His comments come a day after he rattled nerves and raised ire across Europe by offering British citizens the prospect of a vote on whether to stay in the 27-country EU.
"We trust the people to take that choice," he said.
"But what I want to achieve is change in Europe, to make it more open, competitive and flexible," he said. "That is what I'm going to be fighting for over the coming years. It's the right agenda for Britain, it's the right agenda for Europe, and I think it is eminently achievable."
His promise of a vote if his Conservative Party wins the next general election, expected in 2015, formed the backdrop to discussions he had with German Chancellor Angela Merkel. The two met Thursday at the forum, an annual gathering of political and business leaders where his referendum offer was one of the hottest topics for debate.
In the interview with The AP, Cameron also ruled out the prospect of sending British combat troops to Mali. However, he said Britain will offer more help to a French-led force that is battling Islamist extremists who are threatening a swath of northwest Africa.
"We're not going to get involved in sending combat troops to Mali. That isn't the role we're going to play," he said.
Britain is supporting the operation with C-17 transport planes and logistics support, and British trainers will help Nigerian and other West African troops provide security in the region, he said.

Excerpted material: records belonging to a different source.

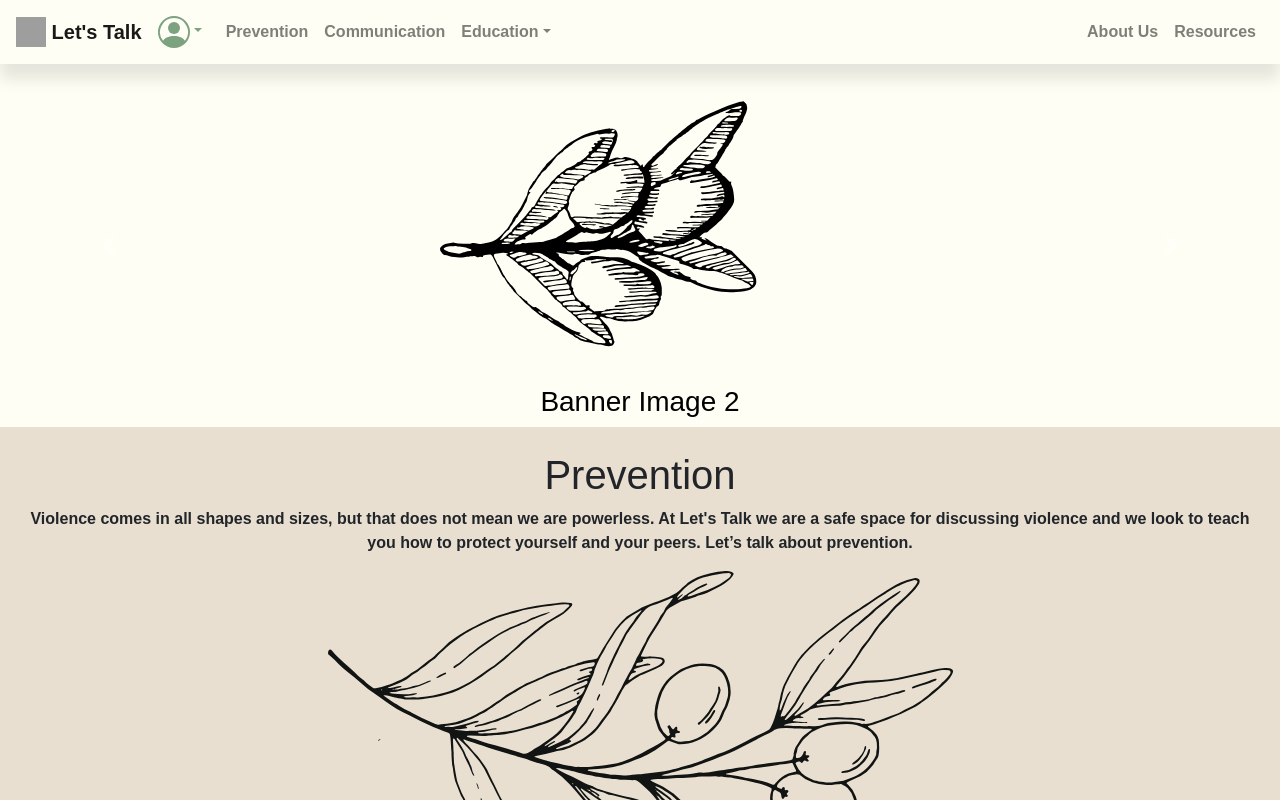
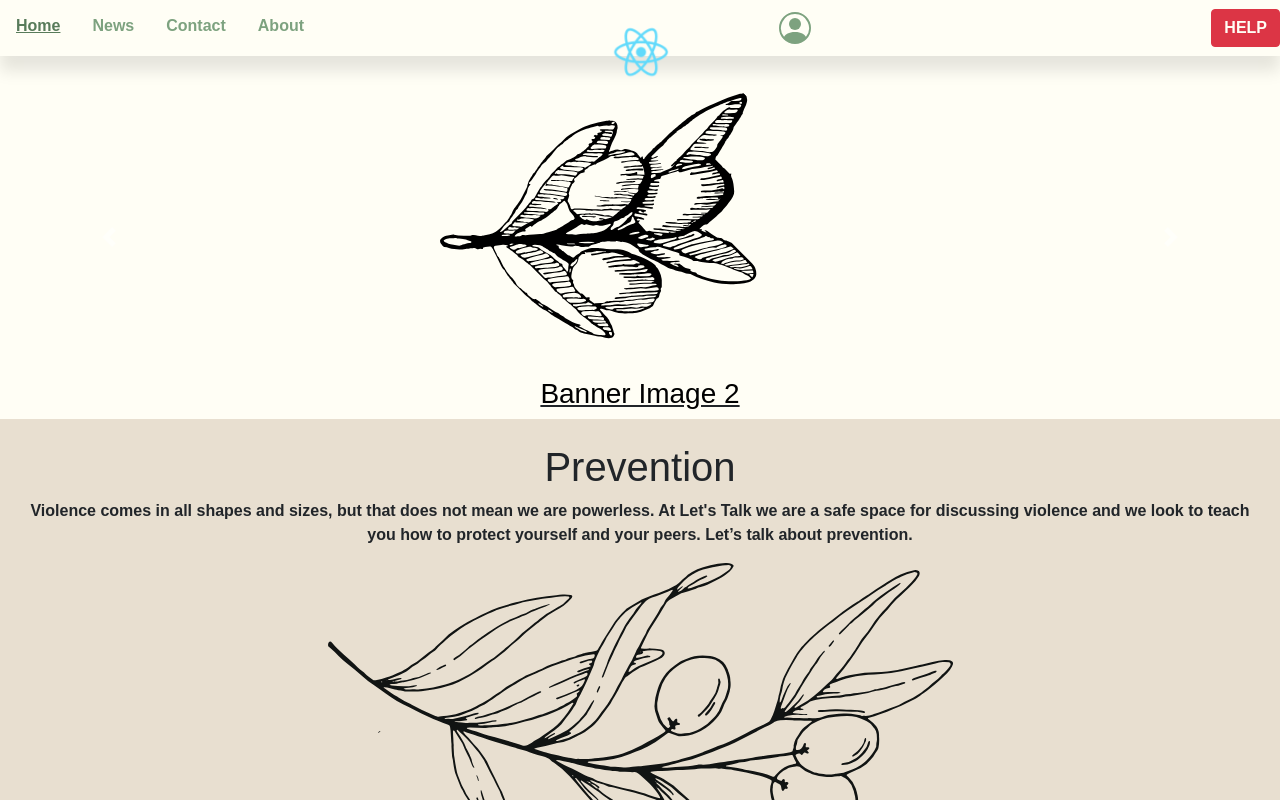
Before and after one commit to williamjessop/I2P, a React (Create React App) app in the folder front-end/: page / in a window 1280 px wide. Shown: the top 800 px of the page. Built offline with nearby package versions, Linux system fonts and the light colour scheme; grey boxes are pictures that could not be loaded.

Commit message:
Navbar updates

```diff
--- a/front-end/src/App.css
+++ b/front-end/src/App.css
@@ -7,26 +7,132 @@
   box-shadow: 0px 15px 15px #0000001a
 }
 
-.nav-dropdown-override::after {
-  border-top: none !important;
-  border-right: none !important;
-  border-bottom: none !important;
-  border-left: none !important;
+.nav-wrap {
+  height: 56px;
+  text-align: center;
 }
 
-.navbar-brand {
-  display: contents !important;
-  position: absolute !important;
+#btn-nav-collapse {
+  display: none;
+  left: 3px;
+  position: absolute;
+  width: 56px;
+  margin: 7px;
+  padding: 0px;
+  background-color: transparent;
+  border-radius: 12px;
+  border: 1px solid;
+  color: rgba(0,0,0,.5);
+  border-color: rgba(0,0,0,.1);
 }
 
-@media only screen and (max-width: 320px) {
-  .navbar {
-    padding: 0.5rem 0.3rem !important;
+#btn-nav-profile {
+  right: -1px;
+  position: relative;
+  float: right;
+  padding: 0px;
+  margin: 12px;
+  margin-right: 6px;
+  margin-left: 6px;
+  width: 38px;
+  border: transparent;
+}
+
+#img-nav-logo {
+  left: -100px;
+}
+
+@media only screen and (max-width: 350px) {
+  #btn-nav-help {
+    transform: scale(0.8);
+    left: 5px;
   }
+}
+
+@media only screen and (max-width: 800px) {
+  .collapse-nav {
+    display: none !important;
+  }
+
+  #btn-nav-collapse {
+    display: block;
+  }
+
+  #img-nav-logo {
+    left: 60px;
+  }
+}
+
+ul {
+  display: block;
+  list-style-type: none;
+  margin: 0;
+  padding: 0;
+  float: left;
+  overflow: hidden;
+}
+
+li {
+  float: left;
+}
+
+li a {
+  display: block;
+  text-align: center;
+  padding: 14px 16px;
+  text-decoration: none;
+}
+
+/* The container <div> - needed to position the dropdown content */
+.dropdown {
+  position: relative;
+  display: inline-block;
+}
+
+/* Dropdown Content (Hidden by Default) */
+.dropdown-content {
+  display: none;
+  position: absolute;
+  background-color: #f9f9f9;
+  min-width: 160px;
+  box-shadow: 0px 8px 16px 0px rgba(0,0,0,0.2);
+  z-index: 1;
+}
+
+/* Links inside the dropdown */
+.dropdown-content a {
+  color: black;
+  padding: 12px 16px;
+  text-decoration: none;
+  display: block;
+}
+
+/* Change color of dropdown links on hover */
+.dropdown-content a:hover {background-color: #f1f1f1}
+
+/* Show the dropdown menu on hover */
+.dropdown:hover .dropdown-content {
+  display: block;
+}
+
+.active {
+  text-decoration: underline;
+}
+
+.primaryBackground {
+  background-color: #fffEf5
 }
 
 .secondaryBackground {
   background-color: #e8dfd0;
+}
+
+.primaryColor {
+  color: #212529;
+}
+
+.secondaryColor {
+  color: #7da27f;
 }
 
 .branchGraphic1 {
--- a/front-end/src/components/Navigation.jsx
+++ b/front-end/src/components/Navigation.jsx
@@ -1,50 +1,28 @@
 import React from 'react';
-import { Nav, Navbar, NavDropdown } from 'react-bootstrap';
+import { Nav, Navbar, NavDropdown, Button} from 'react-bootstrap';
 import * as Icon from 'react-bootstrap-icons';
 import './theme.scss';
 
 function Navigation() {
   return (
-    <div className="navContainerDiv">
-      <Navbar sticky="top" collapseOnSelect expand="md" variant="light" className="navDropShadow">
-        <Navbar.Toggle aria-controls="responsive-navbar-nav" />
-        <Navbar.Brand href="/">
-          <div>
-            <img
-              alt=""
-              src="/logo.svg"
-              width="30"
-              height="30"
-              className="d-inline-block align-top"
-            />{' '}
-            Let's Talk
-            </div>
-        </Navbar.Brand>
-        <NavDropdown eventKey={3} title={<svg xmlns="http://www.w3.org/2000/svg" width="2em" height="2em" fill="currentColor" class="bi bi-person-circle" viewBox="0 0 16 16">
-  <path d="M11 6a3 3 0 1 1-6 0 3 3 0 0 1 6 0z"/>
-  <path fill-rule="evenodd" d="M0 8a8 8 0 1 1 16 0A8 8 0 0 1 0 8zm8-7a7 7 0 0 0-5.468 11.37C3.242 11.226 4.805 10 8 10s4.757 1.225 5.468 2.37A7 7 0 0 0 8 1z"/>
-</svg>} id="collasible-nav-dropdown btn-profile" style={{}}> Dropdown Item 1
-        </NavDropdown>
-        <Navbar.Collapse id="responsive-navbar-nav">
-          <Nav className="mr-auto">
-            <Nav.Link href="/prevention">Prevention</Nav.Link>
-            <Nav.Link href="/communication">Communication</Nav.Link>
-            <NavDropdown title="Education" id="collasible-nav-dropdown">
-              <NavDropdown.Item href="#course/coursename1">Course 1</NavDropdown.Item>
-              <NavDropdown.Item href="#course/coursename2">Course 2</NavDropdown.Item>
-              <NavDropdown.Item href="#course/coursename3">Course 3</NavDropdown.Item>
-              <NavDropdown.Divider />
-              <NavDropdown.Item href="#faq">Need Help?</NavDropdown.Item>
-            </NavDropdown>
-          </Nav>
-          <Nav>
-            <Nav.Link href="/aboutus">About Us</Nav.Link>
-            <Nav.Link eventKey={2} href="/resources">
-              Resources
-              </Nav.Link>
-          </Nav>
-        </Navbar.Collapse>
-      </Navbar>
+    <div className="nav-wrap navDropShadow">
+      <button className="primaryBackground" id="btn-nav-collapse" style={{height:"42px"}} ><Icon.List fontSize="2.4rem"/></button>
+      <ul className="collapse-nav">
+        <li><a href="default.asp" className="active">Home</a></li>
+        <li><a href="news.asp">News</a></li>
+        <li><a href="contact.asp">Contact</a></li>
+        <li><a href="about.asp">About</a></li>
+      </ul>
+      <img className="nav-signup-dropdown" id="img-nav-logo" src="./logo512.png" style={{width:"56px", height:"56px", position:"relative", zIndex:"1"}}/>
+      <div className="dropdown">
+        <button className="primaryBackground secondaryColor" id="btn-nav-profile"><Icon.PersonCircle fontSize="2rem"/></button>
+        <div class="dropdown-content">
+          <a href="#">Sign Up</a>
+          <a href="#">Sign In</a>
+          <a href="#">Logout</a>
+        </div>
+      </div>
+      <Button id="btn-nav-help" variant="danger" style={{top:"9px", position:"relative", alignSelf:"center", float:"right"}}>HELP</Button>
     </div>
   );
 }
```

"We'll be giving the (French) other assistance as well," he added, without elaborating.